Are there any plans to release your new album physically and again on vinyl like before?

There will be physicals. Vinyl? We’d obviously love to and hopefully eventually yes. I guess it all depends on the label and our distributor, too early to say right now.

You were all, or mostly all music students in or around Leeds during the recording of your debut. What did you take from your experience there and did it aid in your understanding of writing and producing music?

Definitely. We all learnt so much during those years and it definitely helped us to develop a lot as musicians. I think it’s important not to get too caught up in that world though. I think a lot of people end up writing music as though they’re trying to pass an exam, almost without realising and even after leaving they’re still writing music as though they’re trying to impress or better other musicians or meet certain criteria. I think even our first album was so OTT partly because of that way of thinking having been surrounded by so many incredible musicians all the time. There’s definitely so many good things to take from it, but I think it’s important to be aware of certain things like that. At the end of the day, people just want to feel something when they listen to music. I think if you try and stay true to what you feel, you have a pretty good chance of achieving that.
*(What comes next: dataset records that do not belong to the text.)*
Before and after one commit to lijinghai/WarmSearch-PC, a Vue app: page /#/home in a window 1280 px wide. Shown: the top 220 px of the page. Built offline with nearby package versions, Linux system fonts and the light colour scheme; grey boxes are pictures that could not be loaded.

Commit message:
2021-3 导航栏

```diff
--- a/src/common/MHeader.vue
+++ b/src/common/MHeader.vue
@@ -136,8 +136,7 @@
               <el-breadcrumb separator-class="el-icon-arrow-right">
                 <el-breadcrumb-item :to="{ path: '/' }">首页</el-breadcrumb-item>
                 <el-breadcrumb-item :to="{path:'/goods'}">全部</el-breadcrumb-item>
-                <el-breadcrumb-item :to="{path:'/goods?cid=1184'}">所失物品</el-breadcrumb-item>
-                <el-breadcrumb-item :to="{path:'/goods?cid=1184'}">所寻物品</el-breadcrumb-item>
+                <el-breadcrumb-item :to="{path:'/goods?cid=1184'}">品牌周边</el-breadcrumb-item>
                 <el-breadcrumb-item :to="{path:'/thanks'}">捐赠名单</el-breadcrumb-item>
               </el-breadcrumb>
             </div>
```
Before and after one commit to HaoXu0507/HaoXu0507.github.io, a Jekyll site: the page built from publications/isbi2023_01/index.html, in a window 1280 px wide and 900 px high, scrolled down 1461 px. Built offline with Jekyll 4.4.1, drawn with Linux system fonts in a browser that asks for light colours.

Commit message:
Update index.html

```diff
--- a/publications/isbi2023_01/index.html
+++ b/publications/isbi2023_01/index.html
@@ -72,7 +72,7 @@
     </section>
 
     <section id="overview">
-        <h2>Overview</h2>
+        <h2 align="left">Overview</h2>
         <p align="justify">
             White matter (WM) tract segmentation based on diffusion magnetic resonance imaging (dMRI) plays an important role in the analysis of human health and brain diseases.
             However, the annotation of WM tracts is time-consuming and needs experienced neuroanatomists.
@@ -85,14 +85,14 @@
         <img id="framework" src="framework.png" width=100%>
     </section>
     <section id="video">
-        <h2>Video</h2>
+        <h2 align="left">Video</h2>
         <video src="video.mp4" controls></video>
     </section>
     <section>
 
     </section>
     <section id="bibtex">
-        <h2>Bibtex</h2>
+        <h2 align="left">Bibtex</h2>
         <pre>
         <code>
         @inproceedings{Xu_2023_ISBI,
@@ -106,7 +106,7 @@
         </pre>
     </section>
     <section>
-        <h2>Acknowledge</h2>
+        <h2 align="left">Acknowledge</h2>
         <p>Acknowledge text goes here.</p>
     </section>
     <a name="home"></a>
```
What dates and festivals do you have lined up for 2020 and which are you looking forward to the most?

The plan for now is to keep releasing singles every two months. We had Circles in late September, now we have Ostracised, they’ll be a few more early next year and then we hope to drop the album before summer. For a band like ours, it feels important to keep releasing content, to stay in people’s minds or otherwise we’ll just get lost amongst the onslaught of new music. We just want to make the most of all this music we’re so proud of and make sure it gets heard. So at the moment we’re just excited about that. Festivals wise keep your eyes peeled.